skip to Main Content

Thinking inside the box

0845 602 7006 | 0117 322 6163

Confessions of a hacker!

Are you part of a business that stores much of its information in the Cloud? If so, you are not alone. We are positively encouraged to do away with much of our paper documents and keep everything safely stored in the Cloud where no one can access it except those who are authorised to do so. But ask yourself the question – how safe are my documents stored in this mythical Cloud? The Cloud refers to servers accessed over the Internet and the software and databases that run on those servers. Cloud servers are located in data centres all over the world – including some parts of the world which you may not think of as particularly safe!

For a skilled hacker, a major company’s cloud system is a treasure trove – sensitive data, including millions of bank account logins, email addresses and Social Security numbers can be just a few clicks away. While the cloud provides unprecedented benefits to digital businesses, it can also leave customer and employee data vulnerable.

The Sunday Times recently went out to India where they investigated an industry which has expanded at a phenomenal rate. The use of the Indian underworld to break into email accounts and smartphones has become a practice that has been proliferating for years. British investigators have been able to commission “hack-for-hire” firms with little fear that they will be prosecuted for breaking the UK’s computer misuse laws.

An investigation by The Sunday Times and the Bureau of Investigative Journalism has uncovered a leaked database from one of the main “hack-for-hire” gangs. It shows the extent of illegal computer hacking in the City of London for corporate intelligence companies targeting British businesses, journalists and politicians.

But this gang is not the only one. Undercover reporters made contact with a series of Indian hackers who were secretly filmed speaking openly about their illicit work and their underground industry’s nefarious influence in Britain.

It is illegal to commission hacking from the UK, a crime punishable with a prison sentence of up to ten years. There are similar laws in India, where unlawfully accessing a computer carries a jail sentence of up to three years.

But the hackers had no fear of being found out. One laughed when asked if any Indian hacker had been caught. “Not even a single [one],” he said.

The newspaper article described a simple trick by one of the hackers who sent his victims phishing emails containing fake Facebook login pages in the hope that this will dupe them into surrendering their username and passwords.

He claims that he can produce a Facebook login page to “such a level of detail” that it is indistinguishable from the real thing. “Most of the time the target gives us their own password,” he said. “They think the site is legitimate and the site is not legitimate, and they give the password on their own.
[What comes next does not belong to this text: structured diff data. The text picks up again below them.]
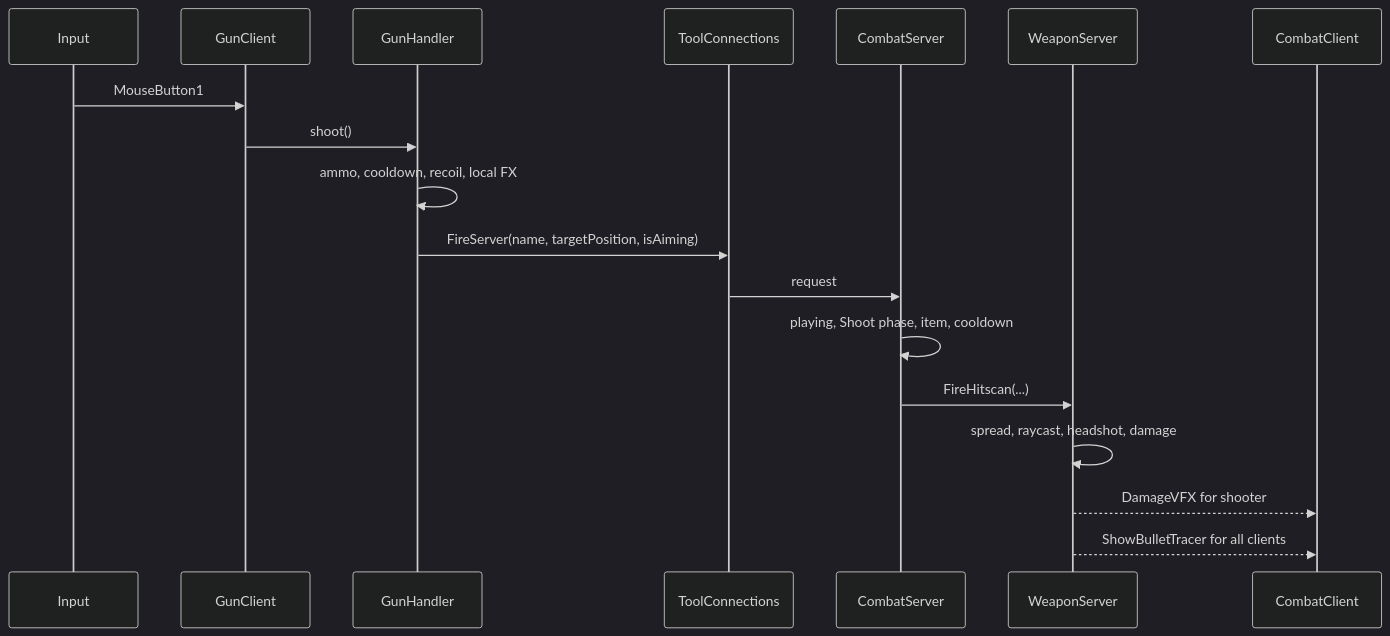
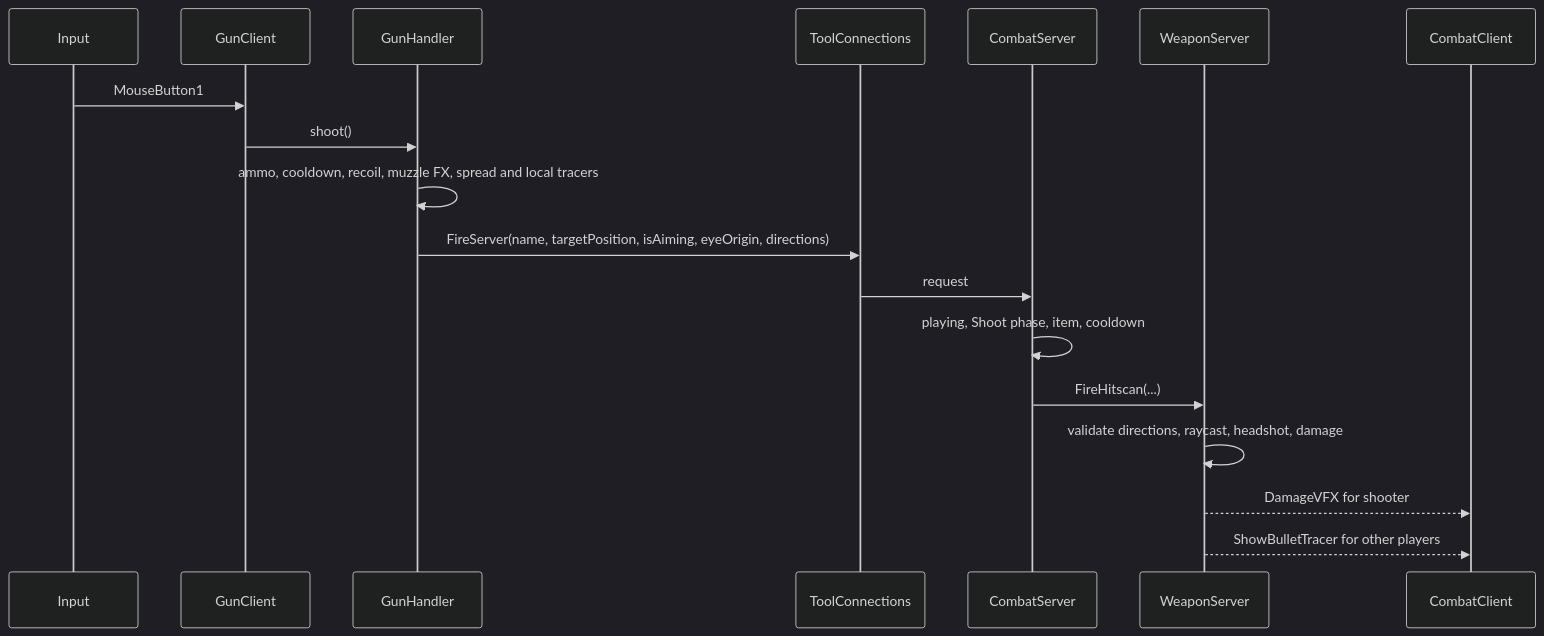
The diagram in github_wiki/Combat-and-Weapons.md (AZ9tumas/color_clash), drawn with Mermaid (dark theme) before and after one commit. The commit also changed other lines of this file and 31 other files, not shown here.

````diff
--- a/github_wiki/Combat-and-Weapons.md
+++ b/github_wiki/Combat-and-Weapons.md
@@ -17,21 +17,21 @@
 ```mermaid
 sequenceDiagram
     participant I as Input
     participant GC as GunClient
     participant GH as GunHandler
     participant CR as ToolConnections
     participant CS as CombatServer
     participant WS as WeaponServer
     participant CC as CombatClient
 
     I->>GC: MouseButton1
     GC->>GH: shoot()
-    GH->>GH: ammo, cooldown, recoil, local FX
-    GH->>CR: FireServer(name, targetPosition, isAiming)
+    GH->>GH: ammo, cooldown, recoil, muzzle FX, spread and local tracers
+    GH->>CR: FireServer(name, targetPosition, isAiming, eyeOrigin, directions)
     CR->>CS: request
     CS->>CS: playing, Shoot phase, item, cooldown
     CS->>WS: FireHitscan(...)
-    WS->>WS: spread, raycast, headshot, damage
+    WS->>WS: validate directions, raycast, headshot, damage
     WS-->>CC: DamageVFX for shooter
-    WS-->>CC: ShowBulletTracer for all clients
+    WS-->>CC: ShowBulletTracer for other players
 ```
````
We are not a god, so we can’t predict the password. Always, they give.”

The hacker then passes the login details to the investigator client, which allows them to access the victim’s private information. Since many Apple and Google account logins often require only a single password, the investigator can swiftly seize everything the victim stores in the cloud.

Another hacker had a range of inventive methods to dupe victims into giving up their passwords or downloading malware on to their devices. If one of his UK targets had a medical problem, for example, he proposed creating “an exact lookalike” of the NHS website and telling them they needed to log in to order medication.

“I am going to clone the NHS [login page] for you and share the link with you. You will click on it, you will see that’s National Health Service,” he said.

He was confident that he would never be prosecuted for any of this illegal activity. “No one is trying,” he said when asked about the enforcement of computer misuse laws in India. “They are the police, they are not professional  IT people so they don’t understand these things.”

If you have documents that you don’t want to trust to the Cloud, remember that Filofile is a business that does understand how to store your paper files safely and away from any potential digital hackers. With your files stored safely in one of our climate controlled secure facilities that are monitored 24/7 you can be sure your documents will be in safe hands. We use a comprehensive barcode indexing technology to track your files which can be integrated seamlessly into any records management processes you have in place.

If you are still working remotely, Filofile is able to deliver documents straight to your home based office when necessary. Its cost effective service lets you store your documents in a state of the art facility that is secure, discreet and linked to Police and Fire services, as well as being ISO 9001 compliant, adding an extra layer of security as compared to storing your own records on-site or in a storage unit.

All your documents are securely filed and available when you need them. There is a next day delivery service for document retrieval as standard and an emergency service for those crucial moments when you need a record in a hurry. Give us a call today on 0845 6027006 or send us a message here to see how we may be able to help your organisation.

You can read the whole article about hacking here:

Back To Top